===== Records
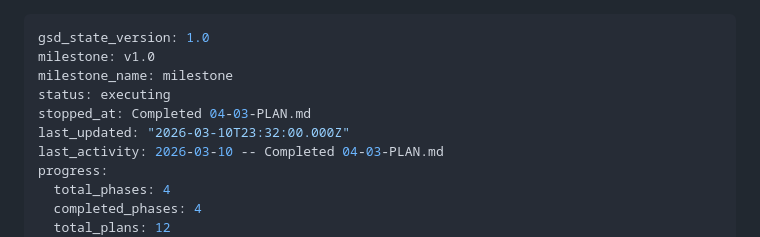
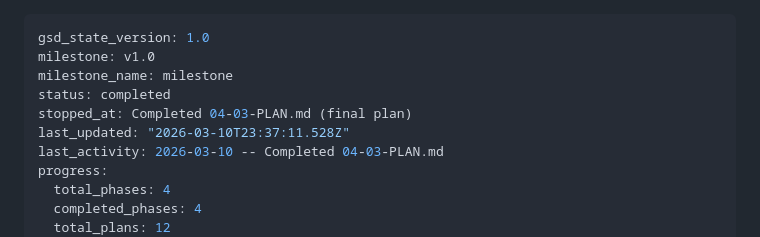
Before and after one commit to kdknigga/fathom, a Markdown page: .planning/STATE.md, the part around the change. Rendered like a GitHub page.

Commit message:
docs(phase-04): complete phase execution

```diff
--- a/.planning/STATE.md
+++ b/.planning/STATE.md
@@ -2,9 +2,9 @@
 gsd_state_version: 1.0
 milestone: v1.0
 milestone_name: milestone
-status: executing
-stopped_at: Completed 04-03-PLAN.md
-last_updated: "2026-03-10T23:32:00.000Z"
+status: completed
+stopped_at: Completed 04-03-PLAN.md (final plan)
+last_updated: "2026-03-10T23:37:11.528Z"
 last_activity: 2026-03-10 -- Completed 04-03-PLAN.md
 progress:
   total_phases: 4
```
Also changed, not shown: 1 other file.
==========
**Assignment**: Filter the entries down to the lines that include the string "planning".

**Answer for this exercise**:
Before and after one commit to kdknigga/fathom, a Markdown page: .planning/STATE.md, the part around the change. Rendered like a GitHub page.
--- a/.planning/STATE.md
+++ b/.planning/STATE.md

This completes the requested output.